In Japan in 2002 the England fans took over an area called Roppongi and made that their watering hole. I suspect in Lisbon that Docas might be the place. Situated immediately below the Ponte 25 de Abril, a breathtakingly huge two-tier suspension bridge that spans the Rio Tejo opposite the imposing Christo Rei statue, Docas is a small harbour overlooked by a row of bars and restaurants, all stylish converted from the old dockland buildings. With two Irish pubs among the row of drinking establishments, this area will be a magnet for football fans.


In one of the Irish Pubs – Celtos & Iberos – I meet a Huddersfield lad that I had first encounter at the airport on the way out. Although this is his first tournament, he travelled up from the Algarve with two friends who are England veterans, having “done” Italia 90 and Japan/Korea 2002. Finding the Algarve “a bit too much like a tourist place”, they are basing themselves at a campsite in Lisbon – “at least until England get knocked out, maybe longer”.


He speaks of the fantastic atmosphere and camaraderie on the campsite, but fans have yet to take over this city, to soak it in the distinctive noise, smell and colour that is part and parcel of a championship coming to town. But as we speak, overhead there is a constant buzz of cars and trains bringing fans over the suspension bridge and into the city. The sound of descending aircraft is becoming more frequent too, as planes from every direction ferry the fans of Europe into Portugal for the big kick-off.



Portuguese TV seems to have woken up to the tournament and the channels are flooded with programmes devoted to competition. There are outside broadcasts from different areas of the country, with fans dancing in the street. David Beckham’s face regularly flashes onto the screen, footage from today’s training session at the National Stadium complex in Jamor. A suburb of Lisbon just a few kilometres up the Rio Tejo from the Ponte 25 de Abril, there are a handful of England fans outside hoping to get a glimpse of the action, but they have no chance of getting within half a mile of the training pitch. With the National Stadium situated in the midst of a forest, there is nothing to be seen but the trees and the European-style floodlights poking into the sky. The security surrounding the team is ruthless. Even badge-wearers with permission to enter are subjected to rigorous bag and car searches before admission is granted.

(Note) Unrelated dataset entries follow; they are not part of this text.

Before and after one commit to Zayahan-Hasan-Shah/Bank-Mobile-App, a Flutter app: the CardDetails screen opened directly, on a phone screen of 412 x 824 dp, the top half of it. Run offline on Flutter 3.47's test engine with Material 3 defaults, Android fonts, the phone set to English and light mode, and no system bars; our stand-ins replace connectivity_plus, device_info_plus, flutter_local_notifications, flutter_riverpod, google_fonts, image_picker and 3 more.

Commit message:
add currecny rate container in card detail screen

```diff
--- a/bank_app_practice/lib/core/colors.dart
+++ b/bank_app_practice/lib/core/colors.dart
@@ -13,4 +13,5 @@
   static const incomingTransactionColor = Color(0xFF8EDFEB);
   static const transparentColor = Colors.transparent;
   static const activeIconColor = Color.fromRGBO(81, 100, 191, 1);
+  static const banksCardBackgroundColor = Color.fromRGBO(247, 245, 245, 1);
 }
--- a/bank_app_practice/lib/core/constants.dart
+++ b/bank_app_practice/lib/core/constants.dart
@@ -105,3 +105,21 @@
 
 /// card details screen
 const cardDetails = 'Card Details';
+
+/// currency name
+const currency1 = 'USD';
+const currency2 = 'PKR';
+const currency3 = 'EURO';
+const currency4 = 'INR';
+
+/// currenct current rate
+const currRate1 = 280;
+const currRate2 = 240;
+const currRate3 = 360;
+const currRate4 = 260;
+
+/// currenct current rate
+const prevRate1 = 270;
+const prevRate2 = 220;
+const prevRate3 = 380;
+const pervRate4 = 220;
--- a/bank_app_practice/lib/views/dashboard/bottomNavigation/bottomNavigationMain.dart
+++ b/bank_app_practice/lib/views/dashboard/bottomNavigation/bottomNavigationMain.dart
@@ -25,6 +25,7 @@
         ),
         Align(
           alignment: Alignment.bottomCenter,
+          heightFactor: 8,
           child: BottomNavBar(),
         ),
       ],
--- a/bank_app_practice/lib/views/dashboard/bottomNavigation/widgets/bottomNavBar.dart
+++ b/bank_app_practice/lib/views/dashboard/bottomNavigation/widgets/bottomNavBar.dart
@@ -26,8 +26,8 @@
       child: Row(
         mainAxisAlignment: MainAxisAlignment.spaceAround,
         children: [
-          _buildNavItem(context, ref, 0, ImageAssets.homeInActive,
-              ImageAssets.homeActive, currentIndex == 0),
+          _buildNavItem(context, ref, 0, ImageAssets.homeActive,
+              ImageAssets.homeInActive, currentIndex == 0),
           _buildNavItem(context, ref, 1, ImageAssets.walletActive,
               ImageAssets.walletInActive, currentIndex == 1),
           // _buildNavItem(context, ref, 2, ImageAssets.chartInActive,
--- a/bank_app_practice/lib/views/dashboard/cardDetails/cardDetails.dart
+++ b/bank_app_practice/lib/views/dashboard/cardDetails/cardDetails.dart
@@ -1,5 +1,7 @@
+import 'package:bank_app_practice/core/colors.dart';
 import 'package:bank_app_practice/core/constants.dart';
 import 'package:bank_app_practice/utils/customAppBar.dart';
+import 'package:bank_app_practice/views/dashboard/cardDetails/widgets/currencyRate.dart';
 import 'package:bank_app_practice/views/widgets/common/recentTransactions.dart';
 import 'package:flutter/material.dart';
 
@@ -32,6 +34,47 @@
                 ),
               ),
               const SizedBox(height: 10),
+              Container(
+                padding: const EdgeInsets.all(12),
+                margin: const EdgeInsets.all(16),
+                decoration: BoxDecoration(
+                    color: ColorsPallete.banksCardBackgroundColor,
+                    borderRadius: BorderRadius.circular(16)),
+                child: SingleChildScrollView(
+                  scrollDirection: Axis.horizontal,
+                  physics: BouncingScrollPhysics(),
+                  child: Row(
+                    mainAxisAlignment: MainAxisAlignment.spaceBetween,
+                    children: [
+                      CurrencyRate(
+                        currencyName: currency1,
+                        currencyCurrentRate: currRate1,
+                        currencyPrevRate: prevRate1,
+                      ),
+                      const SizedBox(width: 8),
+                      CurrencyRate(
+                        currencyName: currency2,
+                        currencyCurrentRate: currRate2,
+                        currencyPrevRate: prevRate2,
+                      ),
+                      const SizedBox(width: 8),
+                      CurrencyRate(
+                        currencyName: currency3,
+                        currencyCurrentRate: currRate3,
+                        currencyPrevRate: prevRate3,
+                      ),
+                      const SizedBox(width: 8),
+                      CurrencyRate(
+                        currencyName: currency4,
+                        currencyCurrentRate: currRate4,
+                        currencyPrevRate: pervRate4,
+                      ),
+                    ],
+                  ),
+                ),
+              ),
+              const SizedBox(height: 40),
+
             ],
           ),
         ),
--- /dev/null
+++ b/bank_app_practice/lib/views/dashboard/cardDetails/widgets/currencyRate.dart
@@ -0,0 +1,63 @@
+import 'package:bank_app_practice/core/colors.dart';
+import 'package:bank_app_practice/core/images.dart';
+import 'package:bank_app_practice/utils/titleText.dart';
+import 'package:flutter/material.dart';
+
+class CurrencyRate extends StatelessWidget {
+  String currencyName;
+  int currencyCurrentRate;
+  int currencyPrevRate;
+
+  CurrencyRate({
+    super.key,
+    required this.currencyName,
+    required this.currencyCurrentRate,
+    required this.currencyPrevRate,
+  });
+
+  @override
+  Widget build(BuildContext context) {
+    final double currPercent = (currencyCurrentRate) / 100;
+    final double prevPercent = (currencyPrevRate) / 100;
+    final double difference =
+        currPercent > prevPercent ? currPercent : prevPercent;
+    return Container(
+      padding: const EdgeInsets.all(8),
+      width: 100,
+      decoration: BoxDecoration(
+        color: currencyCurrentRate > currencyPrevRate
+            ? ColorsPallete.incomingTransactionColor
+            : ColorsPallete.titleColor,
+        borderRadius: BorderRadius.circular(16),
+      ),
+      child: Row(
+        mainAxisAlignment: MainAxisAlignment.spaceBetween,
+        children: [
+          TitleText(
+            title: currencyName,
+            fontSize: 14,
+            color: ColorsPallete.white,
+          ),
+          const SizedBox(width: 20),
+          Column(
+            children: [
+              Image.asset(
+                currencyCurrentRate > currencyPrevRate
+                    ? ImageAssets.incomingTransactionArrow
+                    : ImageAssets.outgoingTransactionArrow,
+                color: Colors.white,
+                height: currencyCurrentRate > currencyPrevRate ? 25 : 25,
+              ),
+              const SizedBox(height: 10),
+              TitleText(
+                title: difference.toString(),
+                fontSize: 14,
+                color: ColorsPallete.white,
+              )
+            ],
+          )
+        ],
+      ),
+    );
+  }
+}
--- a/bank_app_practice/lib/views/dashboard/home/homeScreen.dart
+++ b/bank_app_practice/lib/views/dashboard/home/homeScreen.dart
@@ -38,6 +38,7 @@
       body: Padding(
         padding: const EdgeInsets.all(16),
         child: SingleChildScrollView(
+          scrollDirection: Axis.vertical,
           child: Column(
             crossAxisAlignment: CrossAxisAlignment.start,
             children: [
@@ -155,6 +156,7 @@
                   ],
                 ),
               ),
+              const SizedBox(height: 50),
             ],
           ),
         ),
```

Back in the centre of Lisbon, the football bug has still to take hold – but in the bars of Docas, England fans are slowly starting to find their voice, their loud and bizarre songs bemusing the locals. A lady insists on having a picture taken hugging a gang of shaven-headed beer-boys who are letting rip with a song about how the Luftwaffe were defeated “by the RAF from Eng-ger-lund”. Thankfully Bomber Harris is given a night off. There’s no trouble, but excitement levels are starting to build.



Up at Lisbon’s Fan Park, a football-themed extravaganza for kids, Jurgen Klinsmann and Eusebio are wandering around like ambassadors of European football. After the opening game Klinsmann has to fly back to his home in America, where he will watch the rest of tournament on US pay-per-view television, but he will be back in Portugal in time for the final. Worryingly for England, he is one of the many who currently see Thierry Henry as the world’s best striker and the key danger to the team’s chances in this tournament. “Henry is the complete striker,” the former German legend explained. “He is a hard worker for his team but he also has an incredible instinct about where to go and how to score.”


Klinsmann might have his mind on the Frenchman, but for the moment the fans of England seem more intent of getting their bearings in this new city. There are now Beckham shirts popping up on every street corner and it’s starting to feel like something big is about to happen. There will be a heavy session of drinking this evening – and plenty of singing. As the tournament’s opening game kicks off, England fans will be thinking of starting their campaign in the toughest way possible – against the favourites. So open the floodgates, here come the England fans, by planes, trains and automobiles, by all means necessary. Tomorrow Lisbon will really understand what Euro 2004 is all about



© Words copyright Chris Hunt 2007